SOURCE INFORMATION:
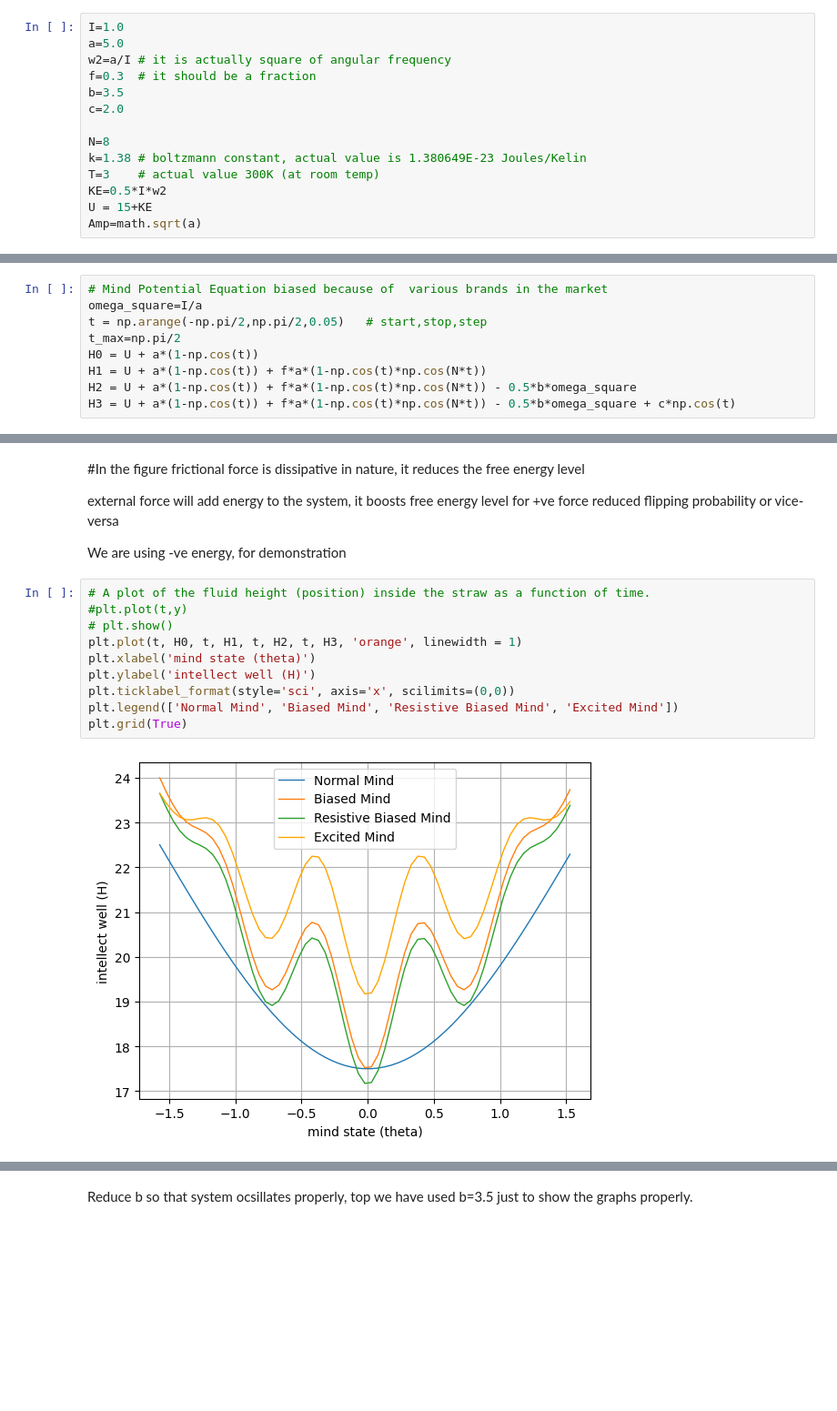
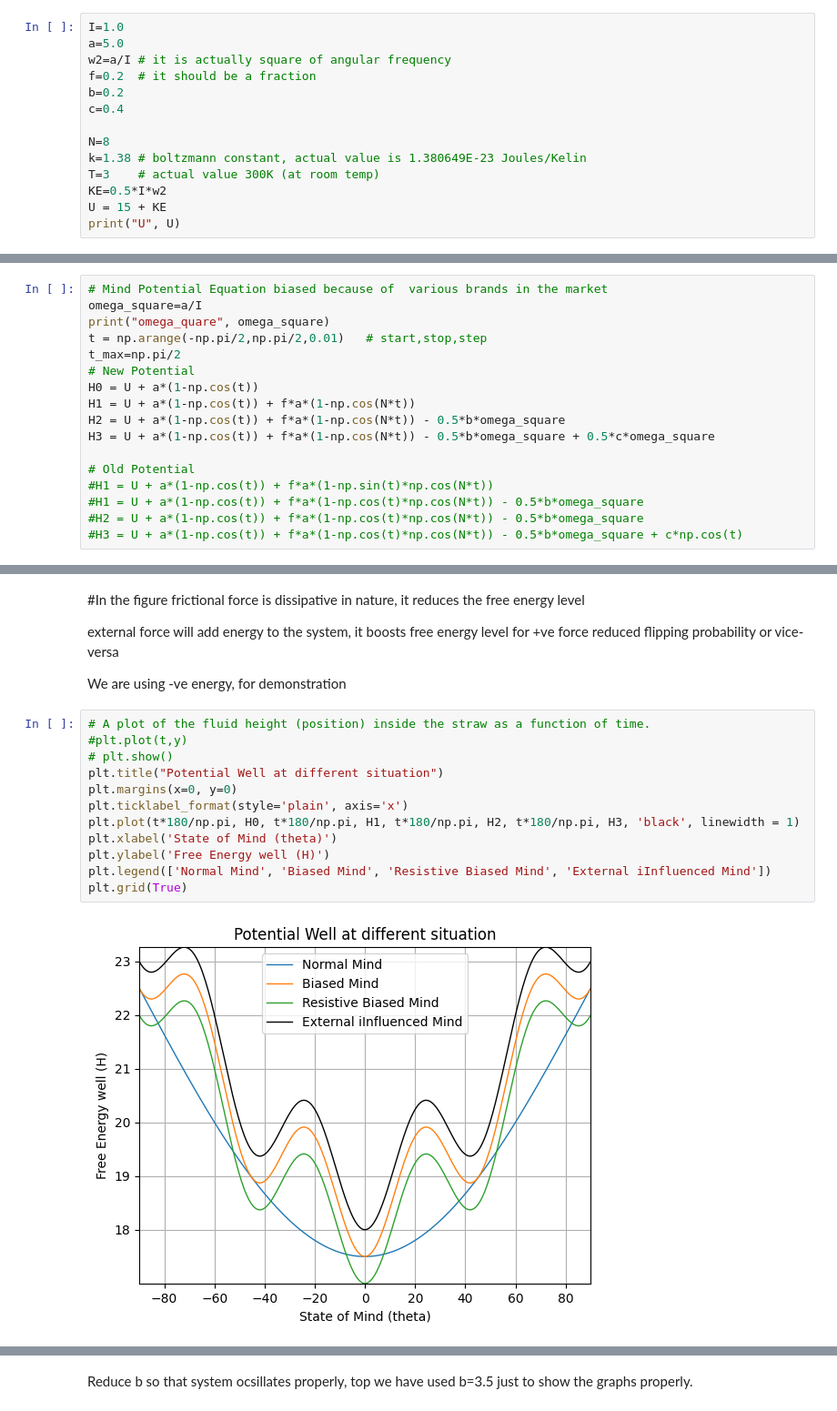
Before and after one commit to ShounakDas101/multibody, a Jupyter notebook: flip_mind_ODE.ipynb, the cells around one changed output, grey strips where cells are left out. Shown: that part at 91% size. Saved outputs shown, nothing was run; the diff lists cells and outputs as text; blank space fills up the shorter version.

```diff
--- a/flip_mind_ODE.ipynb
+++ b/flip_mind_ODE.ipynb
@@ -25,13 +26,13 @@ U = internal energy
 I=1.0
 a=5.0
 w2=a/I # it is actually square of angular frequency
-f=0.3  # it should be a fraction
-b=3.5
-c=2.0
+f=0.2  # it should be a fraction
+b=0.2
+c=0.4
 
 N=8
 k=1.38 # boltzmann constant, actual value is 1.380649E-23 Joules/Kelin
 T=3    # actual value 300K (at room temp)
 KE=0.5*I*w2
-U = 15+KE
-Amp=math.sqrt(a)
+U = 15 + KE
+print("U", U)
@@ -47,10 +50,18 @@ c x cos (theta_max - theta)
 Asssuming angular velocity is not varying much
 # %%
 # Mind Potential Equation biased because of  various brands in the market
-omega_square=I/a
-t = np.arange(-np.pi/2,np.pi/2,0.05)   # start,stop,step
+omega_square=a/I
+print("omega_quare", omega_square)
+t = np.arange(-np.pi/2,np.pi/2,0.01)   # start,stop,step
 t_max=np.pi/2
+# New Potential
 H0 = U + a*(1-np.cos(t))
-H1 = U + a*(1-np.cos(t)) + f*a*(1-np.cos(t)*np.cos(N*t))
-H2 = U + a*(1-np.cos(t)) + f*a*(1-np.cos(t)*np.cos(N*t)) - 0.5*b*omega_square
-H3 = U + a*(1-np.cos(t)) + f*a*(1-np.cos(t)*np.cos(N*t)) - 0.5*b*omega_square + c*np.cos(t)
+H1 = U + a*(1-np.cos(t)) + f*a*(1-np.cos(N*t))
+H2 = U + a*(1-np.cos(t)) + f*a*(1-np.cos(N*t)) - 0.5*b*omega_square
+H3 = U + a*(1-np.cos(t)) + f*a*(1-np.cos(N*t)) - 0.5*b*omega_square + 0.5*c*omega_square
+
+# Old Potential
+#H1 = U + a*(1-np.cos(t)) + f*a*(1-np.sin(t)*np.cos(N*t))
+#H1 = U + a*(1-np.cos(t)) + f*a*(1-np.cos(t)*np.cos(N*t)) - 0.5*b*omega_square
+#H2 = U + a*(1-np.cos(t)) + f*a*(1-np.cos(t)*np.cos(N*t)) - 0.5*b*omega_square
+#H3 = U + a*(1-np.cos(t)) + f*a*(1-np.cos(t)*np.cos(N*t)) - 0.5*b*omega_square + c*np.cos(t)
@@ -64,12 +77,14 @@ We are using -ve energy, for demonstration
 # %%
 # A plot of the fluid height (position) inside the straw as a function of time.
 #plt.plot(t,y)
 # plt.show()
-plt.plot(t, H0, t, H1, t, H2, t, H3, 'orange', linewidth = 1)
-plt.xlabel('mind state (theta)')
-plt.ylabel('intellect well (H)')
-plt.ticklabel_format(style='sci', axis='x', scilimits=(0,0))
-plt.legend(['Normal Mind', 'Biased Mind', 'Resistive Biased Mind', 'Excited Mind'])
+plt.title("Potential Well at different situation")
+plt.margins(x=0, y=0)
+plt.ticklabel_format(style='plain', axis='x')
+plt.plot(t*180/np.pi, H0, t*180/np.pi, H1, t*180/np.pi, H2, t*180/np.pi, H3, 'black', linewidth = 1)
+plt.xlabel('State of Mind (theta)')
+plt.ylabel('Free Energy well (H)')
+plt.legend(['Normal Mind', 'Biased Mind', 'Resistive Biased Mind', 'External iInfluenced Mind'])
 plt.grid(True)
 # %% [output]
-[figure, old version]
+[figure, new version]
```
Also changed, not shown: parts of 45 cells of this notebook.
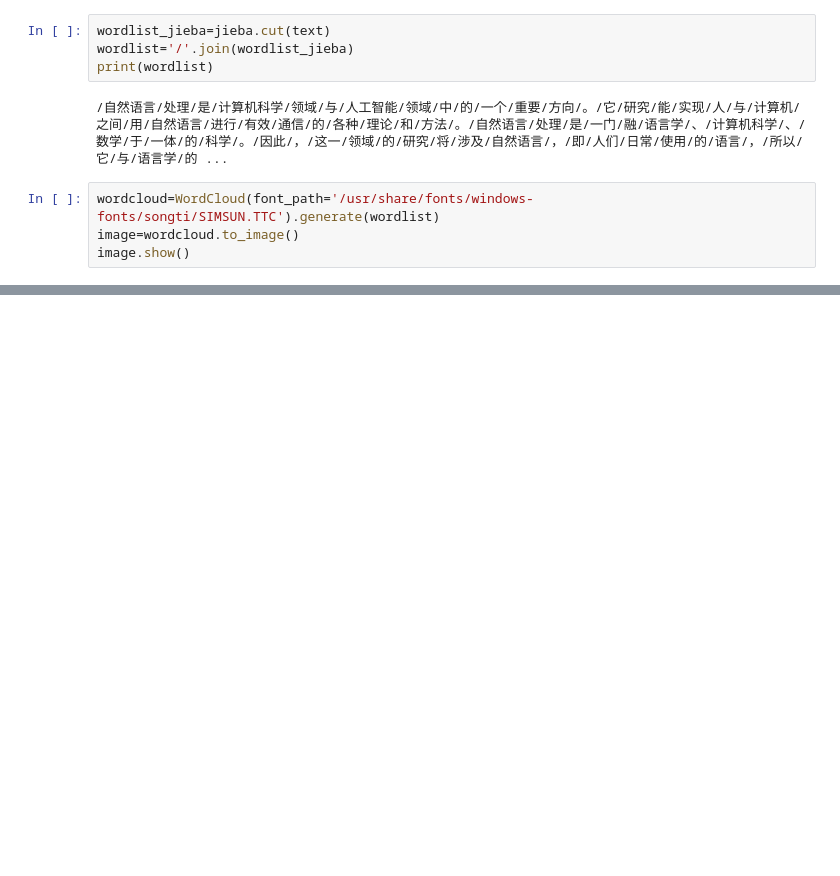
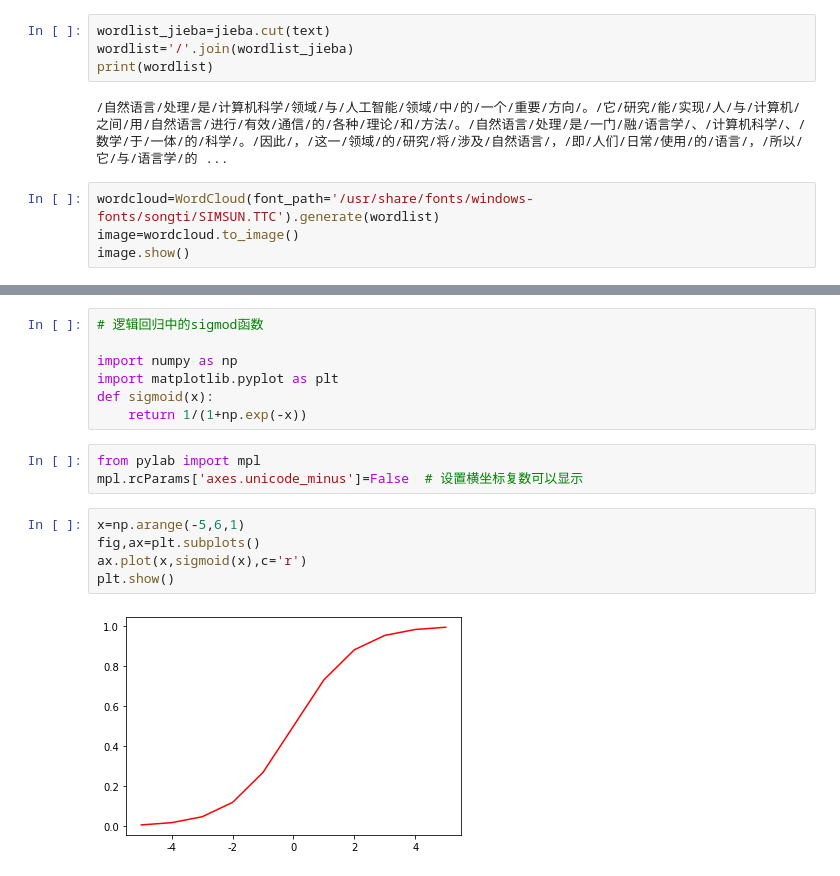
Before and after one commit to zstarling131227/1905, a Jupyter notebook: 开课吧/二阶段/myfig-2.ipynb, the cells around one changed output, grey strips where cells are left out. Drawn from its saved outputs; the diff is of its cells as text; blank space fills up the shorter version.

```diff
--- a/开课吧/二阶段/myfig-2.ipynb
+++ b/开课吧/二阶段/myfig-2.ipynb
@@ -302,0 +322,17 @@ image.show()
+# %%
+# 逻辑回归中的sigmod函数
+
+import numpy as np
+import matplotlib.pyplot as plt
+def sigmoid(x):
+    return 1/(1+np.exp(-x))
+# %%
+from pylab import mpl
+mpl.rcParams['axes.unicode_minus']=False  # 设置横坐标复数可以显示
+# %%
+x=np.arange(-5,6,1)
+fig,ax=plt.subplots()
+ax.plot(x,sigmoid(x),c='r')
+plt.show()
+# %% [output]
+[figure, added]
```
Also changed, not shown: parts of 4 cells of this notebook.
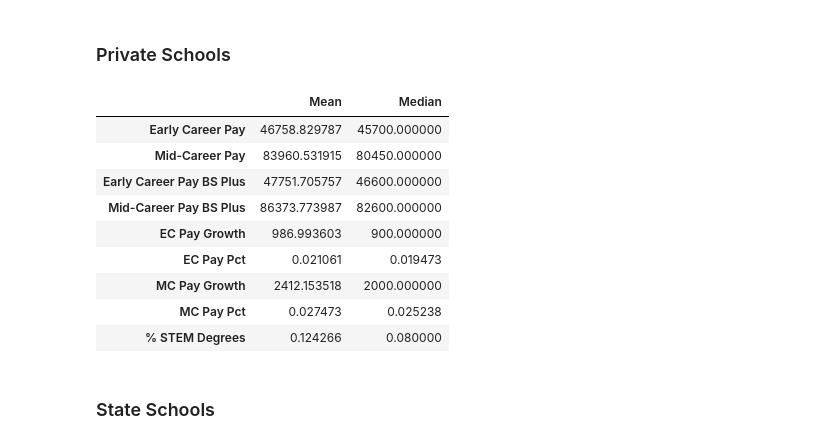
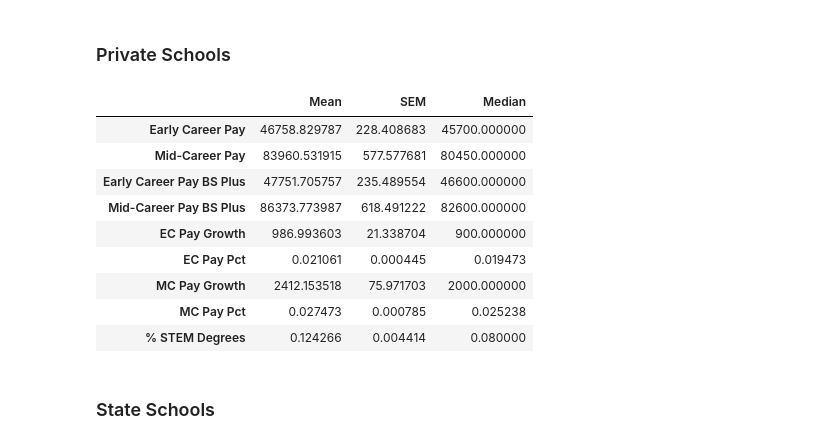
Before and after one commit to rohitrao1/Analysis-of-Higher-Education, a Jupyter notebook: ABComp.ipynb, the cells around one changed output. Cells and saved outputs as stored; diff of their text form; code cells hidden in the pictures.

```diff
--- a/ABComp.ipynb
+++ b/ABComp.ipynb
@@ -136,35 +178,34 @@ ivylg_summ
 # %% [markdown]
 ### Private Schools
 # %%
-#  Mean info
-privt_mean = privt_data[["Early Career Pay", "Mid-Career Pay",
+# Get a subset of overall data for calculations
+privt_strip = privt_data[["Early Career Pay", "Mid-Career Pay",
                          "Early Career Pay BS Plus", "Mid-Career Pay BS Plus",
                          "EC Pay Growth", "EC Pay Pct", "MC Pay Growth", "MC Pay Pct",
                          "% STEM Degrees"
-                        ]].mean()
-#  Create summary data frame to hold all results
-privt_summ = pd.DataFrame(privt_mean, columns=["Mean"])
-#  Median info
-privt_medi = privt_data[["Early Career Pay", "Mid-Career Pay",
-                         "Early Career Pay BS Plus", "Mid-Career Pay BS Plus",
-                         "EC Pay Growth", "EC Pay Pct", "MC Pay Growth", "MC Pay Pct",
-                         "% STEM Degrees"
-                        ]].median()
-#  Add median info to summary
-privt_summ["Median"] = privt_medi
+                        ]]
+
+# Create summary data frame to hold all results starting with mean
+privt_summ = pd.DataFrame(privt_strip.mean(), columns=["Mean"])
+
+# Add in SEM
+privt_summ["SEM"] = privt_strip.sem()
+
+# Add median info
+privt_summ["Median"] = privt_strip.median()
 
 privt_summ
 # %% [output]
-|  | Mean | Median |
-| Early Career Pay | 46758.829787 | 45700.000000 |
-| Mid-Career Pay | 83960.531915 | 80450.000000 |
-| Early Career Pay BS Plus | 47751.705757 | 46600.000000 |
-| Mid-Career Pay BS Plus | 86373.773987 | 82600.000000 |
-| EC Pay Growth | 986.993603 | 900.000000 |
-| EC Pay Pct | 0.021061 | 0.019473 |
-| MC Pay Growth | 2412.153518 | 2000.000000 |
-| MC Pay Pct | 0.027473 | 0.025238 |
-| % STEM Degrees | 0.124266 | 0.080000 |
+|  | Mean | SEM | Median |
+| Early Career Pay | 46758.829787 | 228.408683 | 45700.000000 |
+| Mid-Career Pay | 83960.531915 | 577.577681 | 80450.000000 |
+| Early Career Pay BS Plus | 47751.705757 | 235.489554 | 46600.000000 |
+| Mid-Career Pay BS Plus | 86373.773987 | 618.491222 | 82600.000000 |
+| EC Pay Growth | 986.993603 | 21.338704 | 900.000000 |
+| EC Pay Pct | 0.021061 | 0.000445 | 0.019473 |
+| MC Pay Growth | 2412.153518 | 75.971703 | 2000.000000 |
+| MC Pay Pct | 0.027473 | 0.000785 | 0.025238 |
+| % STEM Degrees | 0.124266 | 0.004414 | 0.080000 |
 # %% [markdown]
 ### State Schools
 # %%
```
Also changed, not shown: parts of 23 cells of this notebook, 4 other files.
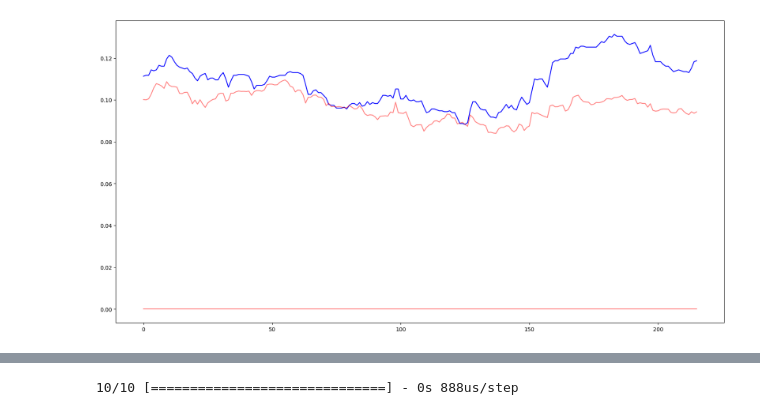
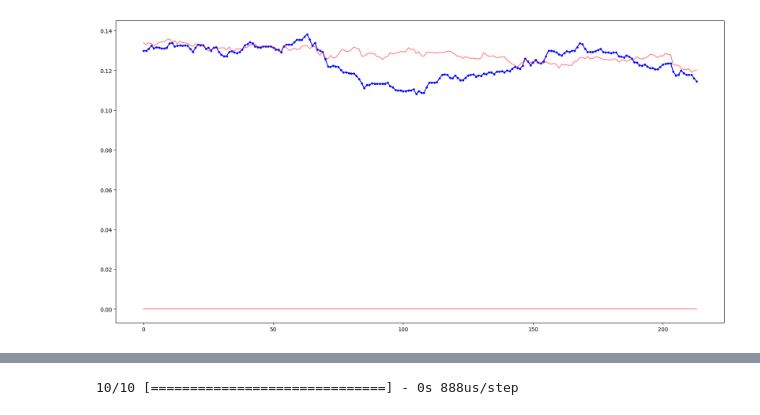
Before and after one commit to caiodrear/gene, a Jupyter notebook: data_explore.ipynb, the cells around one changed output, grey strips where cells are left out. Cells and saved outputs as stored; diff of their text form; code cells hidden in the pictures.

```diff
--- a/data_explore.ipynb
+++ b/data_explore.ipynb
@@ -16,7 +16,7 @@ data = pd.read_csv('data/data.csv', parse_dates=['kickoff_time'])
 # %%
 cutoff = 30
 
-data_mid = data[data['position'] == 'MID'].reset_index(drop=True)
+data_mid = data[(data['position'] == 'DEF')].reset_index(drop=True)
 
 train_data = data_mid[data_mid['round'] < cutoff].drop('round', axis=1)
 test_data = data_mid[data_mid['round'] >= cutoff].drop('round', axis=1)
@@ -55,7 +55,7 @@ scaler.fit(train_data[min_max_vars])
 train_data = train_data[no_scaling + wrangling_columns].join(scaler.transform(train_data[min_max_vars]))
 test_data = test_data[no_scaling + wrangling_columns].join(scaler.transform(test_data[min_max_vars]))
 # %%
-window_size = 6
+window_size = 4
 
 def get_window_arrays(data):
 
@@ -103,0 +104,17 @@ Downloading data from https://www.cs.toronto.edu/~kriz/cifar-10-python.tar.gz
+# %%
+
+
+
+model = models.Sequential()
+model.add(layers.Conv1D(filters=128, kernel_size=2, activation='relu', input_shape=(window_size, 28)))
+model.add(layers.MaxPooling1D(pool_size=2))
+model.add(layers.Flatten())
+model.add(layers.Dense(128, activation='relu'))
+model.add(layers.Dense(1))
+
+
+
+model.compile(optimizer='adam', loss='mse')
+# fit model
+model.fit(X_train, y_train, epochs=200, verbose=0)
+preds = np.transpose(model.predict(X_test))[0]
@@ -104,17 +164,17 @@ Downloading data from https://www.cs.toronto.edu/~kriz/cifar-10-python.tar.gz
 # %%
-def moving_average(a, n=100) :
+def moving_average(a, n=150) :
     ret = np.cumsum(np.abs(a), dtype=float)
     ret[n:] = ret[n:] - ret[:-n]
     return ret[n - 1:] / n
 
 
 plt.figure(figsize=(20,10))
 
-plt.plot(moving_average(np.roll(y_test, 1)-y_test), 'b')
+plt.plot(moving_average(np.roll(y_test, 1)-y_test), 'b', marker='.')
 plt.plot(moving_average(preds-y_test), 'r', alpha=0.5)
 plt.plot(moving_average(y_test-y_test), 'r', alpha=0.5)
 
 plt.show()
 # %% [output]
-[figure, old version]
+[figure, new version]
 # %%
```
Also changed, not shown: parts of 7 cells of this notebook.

EXERCISE DESCRIPTION: In the material, find each line with the word "Growth" and list it.

EXERCISE RESULT:
                          "EC Pay Growth", "EC Pay Pct", "MC Pay Growth", "MC Pay Pct",
-                         "EC Pay Growth", "EC Pay Pct", "MC Pay Growth", "MC Pay Pct",
-| EC Pay Growth | 986.993603 | 900.000000 |
-| MC Pay Growth | 2412.153518 | 2000.000000 |
+| EC Pay Growth | 986.993603 | 21.338704 | 900.000000 |
+| MC Pay Growth | 2412.153518 | 75.971703 | 2000.000000 |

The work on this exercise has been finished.